Edit tracking data
▽

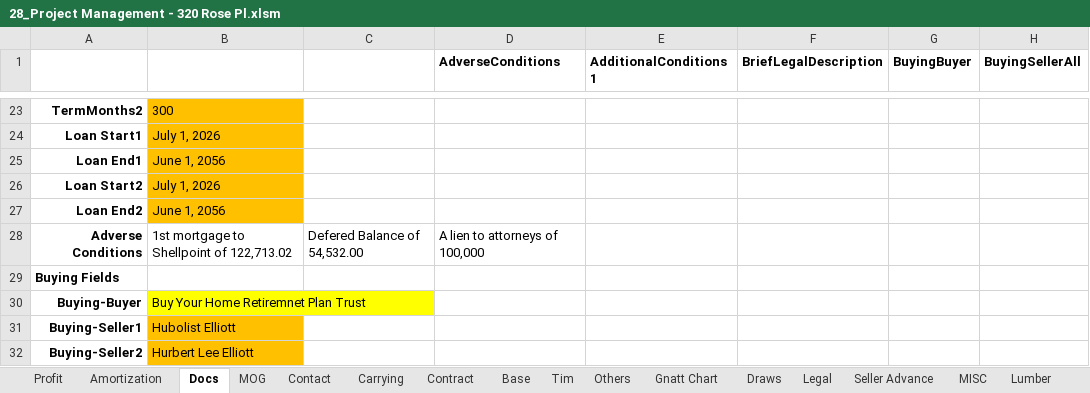
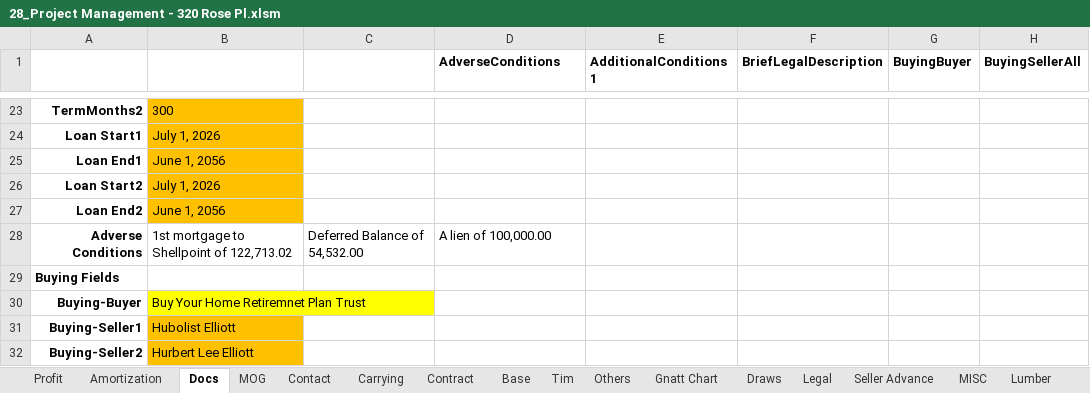
Before and after one commit to BuyYourHome/Admin-Wiki, an Excel workbook: Project Rooms/Contract for Deed/source/320 Rose project spreadsheet/28_Project Management - 320 Rose Pl.xlsm, sheet Docs, drawn as a sheet; only a part is shown, gaps mark what is left out; values as stored, in another font and other column widths than the file's, no borders; the diff names each change by its address in the sheet, - before the commit and + after, or states it on an @@ line.

```diff
--- a/Project Rooms/Contract for Deed/source/320 Rose project spreadsheet/28_Project Management - 320 Rose Pl.xlsm (sheet Docs)
+++ b/Project Rooms/Contract for Deed/source/320 Rose project spreadsheet/28_Project Management - 320 Rose Pl.xlsm (sheet Docs)
-C28: Defered Balance of 54,532.00
+C28: Deferred Balance of 54,532.00
-D28 (AdverseConditions): A lien to attorneys of 100,000
+D28 (AdverseConditions): A lien of 100,000.00
```
Also changed, not shown: sheet MOG, sheet Profit, sheet Amortization, 6 other files.
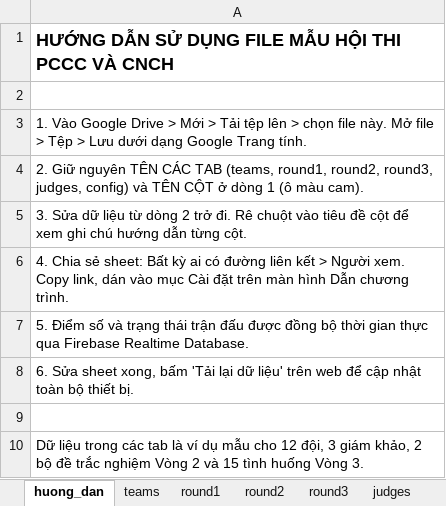
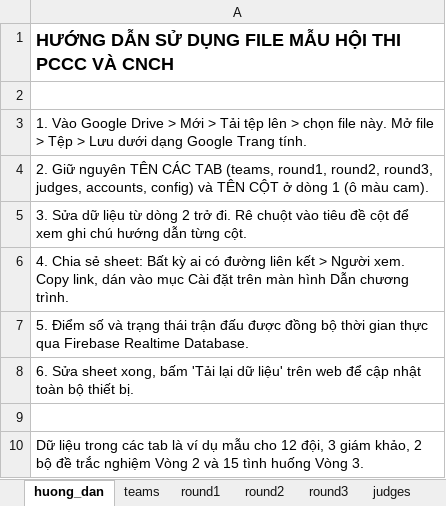
Before and after one commit to daovphuc/gameshow, an Excel workbook: sheet-template/gameshow-template.xlsx, sheet huong_dan, drawn as a sheet; values as stored, in another font and other column widths than the file's, no borders; the diff names each change by its address in the sheet, - before the commit and + after, or states it on an @@ line.

```diff
--- a/sheet-template/gameshow-template.xlsx (sheet huong_dan)
+++ b/sheet-template/gameshow-template.xlsx (sheet huong_dan)
-A4: …round3, judges, config) và…
+A4: …round3, judges, accounts, config) và…
```
Also changed, not shown: sheet config, other sheet tabs, 20 other files.
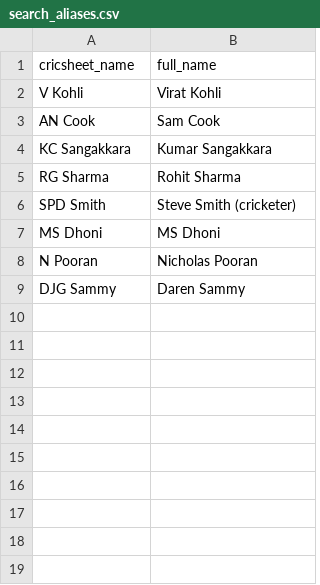
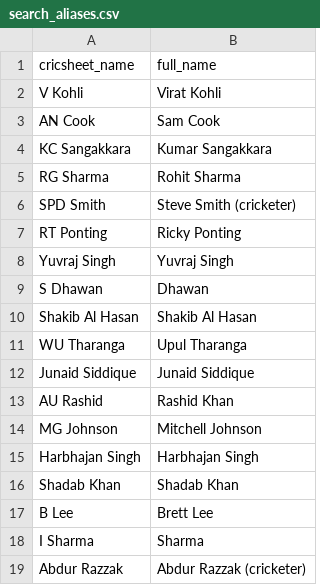
Before and after one commit to mmrayyan2005-dev/cricket-analytics_-, a CSV file: search_aliases.csv, drawn as a sheet; removed rows and columns are numbered as before the commit, all else as after; the diff names each change by its address in the sheet, - before the commit and + after, or states it on an @@ line.

Commit message:
Update search_aliases.csv

```diff
--- a/search_aliases.csv
+++ b/search_aliases.csv
-row 7: MS Dhoni | MS Dhoni
-row 8: N Pooran | Nicholas Pooran
-row 9: DJG Sammy | Daren Sammy
+row 7: RT Ponting | Ricky Ponting
+row 8: Yuvraj Singh | Yuvraj Singh
+row 9: S Dhawan | Dhawan
+row 10: Shakib Al Hasan | Shakib Al Hasan
+row 11: WU Tharanga | Upul Tharanga
+row 12: Junaid Siddique | Junaid Siddique
+row 13: AU Rashid | Rashid Khan
+row 14: MG Johnson | Mitchell Johnson
+row 15: Harbhajan Singh | Harbhajan Singh
+row 16: Shadab Khan | Shadab Khan
+row 17: B Lee | Brett Lee
+row 18: I Sharma | Sharma
+row 19: Abdur Razzak | Abdur Razzak (cricketer)
```
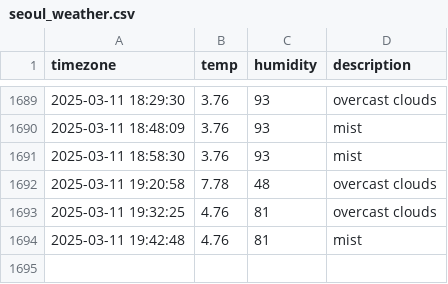
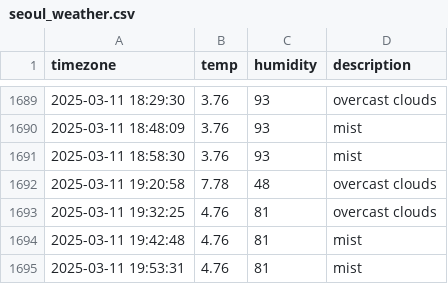
Before and after one commit to hyyunjin-kim/seoul_weather, a CSV file: seoul_weather.csv, drawn as a sheet; only a part is shown, gaps mark what is left out.

```diff
--- a/seoul_weather.csv
+++ b/seoul_weather.csv
@@ -1694 +1694,2 @@ timezone,temp,humidity,description
 2025-03-11 19:42:48,4.76,81,mist
+2025-03-11 19:53:31,4.76,81,mist
```
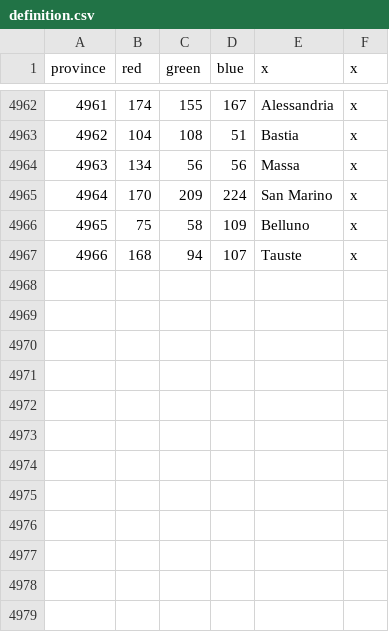
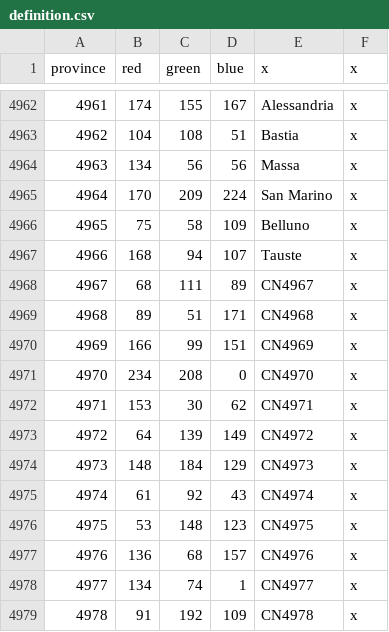
Before and after one commit to woodalis/CNmod, a CSV file: map/definition.csv, drawn as a sheet; only a part is shown, gaps mark what is left out.

Commit message:
New Ukko Provinces

```diff
--- a/map/definition.csv
+++ b/map/definition.csv
@@ -4967 +4967,13 @@ province;red;green;blue;x;x
 4966;168;94;107;Tauste;x
+4967;68;111;89;CN4967;x
+4968;89;51;171;CN4968;x
+4969;166;99;151;CN4969;x
+4970;234;208;0;CN4970;x
+4971;153;30;62;CN4971;x
+4972;64;139;149;CN4972;x
+4973;148;184;129;CN4973;x
+4974;61;92;43;CN4974;x
+4975;53;148;123;CN4975;x
+4976;136;68;157;CN4976;x
+4977;134;74;1;CN4977;x
+4978;91;192;109;CN4978;x
```
Also changed, not shown: 22 other files.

△

**WHAT THE TASK ASKS**
Pictures excluded, set down all the entries exactly.

**SOLUTION TO THE EXERCISE**
Before and after one commit to BuyYourHome/Admin-Wiki, an Excel workbook: Project Rooms/Contract for Deed/source/320 Rose project spreadsheet/28_Project Management - 320 Rose Pl.xlsm, sheet Docs, drawn as a sheet; only a part is shown, gaps mark what is left out; values as stored, in another font and other column widths than the file's, no borders; the diff names each change by its address in the sheet, - before the commit and + after, or states it on an @@ line.

```diff
--- a/Project Rooms/Contract for Deed/source/320 Rose project spreadsheet/28_Project Management - 320 Rose Pl.xlsm (sheet Docs)
+++ b/Project Rooms/Contract for Deed/source/320 Rose project spreadsheet/28_Project Management - 320 Rose Pl.xlsm (sheet Docs)
-C28: Defered Balance of 54,532.00
+C28: Deferred Balance of 54,532.00
-D28 (AdverseConditions): A lien to attorneys of 100,000
+D28 (AdverseConditions): A lien of 100,000.00
```
Also changed, not shown: sheet MOG, sheet Profit, sheet Amortization, 6 other files.
Before and after one commit to daovphuc/gameshow, an Excel workbook: sheet-template/gameshow-template.xlsx, sheet huong_dan, drawn as a sheet; values as stored, in another font and other column widths than the file's, no borders; the diff names each change by its address in the sheet, - before the commit and + after, or states it on an @@ line.

```diff
--- a/sheet-template/gameshow-template.xlsx (sheet huong_dan)
+++ b/sheet-template/gameshow-template.xlsx (sheet huong_dan)
-A4: …round3, judges, config) và…
+A4: …round3, judges, accounts, config) và…
```
Also changed, not shown: sheet config, other sheet tabs, 20 other files.
Before and after one commit to mmrayyan2005-dev/cricket-analytics_-, a CSV file: search_aliases.csv, drawn as a sheet; removed rows and columns are numbered as before the commit, all else as after; the diff names each change by its address in the sheet, - before the commit and + after, or states it on an @@ line.

Commit message:
Update search_aliases.csv

```diff
--- a/search_aliases.csv
+++ b/search_aliases.csv
-row 7: MS Dhoni | MS Dhoni
-row 8: N Pooran | Nicholas Pooran
-row 9: DJG Sammy | Daren Sammy
+row 7: RT Ponting | Ricky Ponting
+row 8: Yuvraj Singh | Yuvraj Singh
+row 9: S Dhawan | Dhawan
+row 10: Shakib Al Hasan | Shakib Al Hasan
+row 11: WU Tharanga | Upul Tharanga
+row 12: Junaid Siddique | Junaid Siddique
+row 13: AU Rashid | Rashid Khan
+row 14: MG Johnson | Mitchell Johnson
+row 15: Harbhajan Singh | Harbhajan Singh
+row 16: Shadab Khan | Shadab Khan
+row 17: B Lee | Brett Lee
+row 18: I Sharma | Sharma
+row 19: Abdur Razzak | Abdur Razzak (cricketer)
```
Before and after one commit to hyyunjin-kim/seoul_weather, a CSV file: seoul_weather.csv, drawn as a sheet; only a part is shown, gaps mark what is left out.

```diff
--- a/seoul_weather.csv
+++ b/seoul_weather.csv
@@ -1694 +1694,2 @@ timezone,temp,humidity,description
 2025-03-11 19:42:48,4.76,81,mist
+2025-03-11 19:53:31,4.76,81,mist
```
Before and after one commit to woodalis/CNmod, a CSV file: map/definition.csv, drawn as a sheet; only a part is shown, gaps mark what is left out.

Commit message:
New Ukko Provinces

```diff
--- a/map/definition.csv
+++ b/map/definition.csv
@@ -4967 +4967,13 @@ province;red;green;blue;x;x
 4966;168;94;107;Tauste;x
+4967;68;111;89;CN4967;x
+4968;89;51;171;CN4968;x
+4969;166;99;151;CN4969;x
+4970;234;208;0;CN4970;x
+4971;153;30;62;CN4971;x
+4972;64;139;149;CN4972;x
+4973;148;184;129;CN4973;x
+4974;61;92;43;CN4974;x
+4975;53;148;123;CN4975;x
+4976;136;68;157;CN4976;x
+4977;134;74;1;CN4977;x
+4978;91;192;109;CN4978;x
```
Also changed, not shown: 22 other files.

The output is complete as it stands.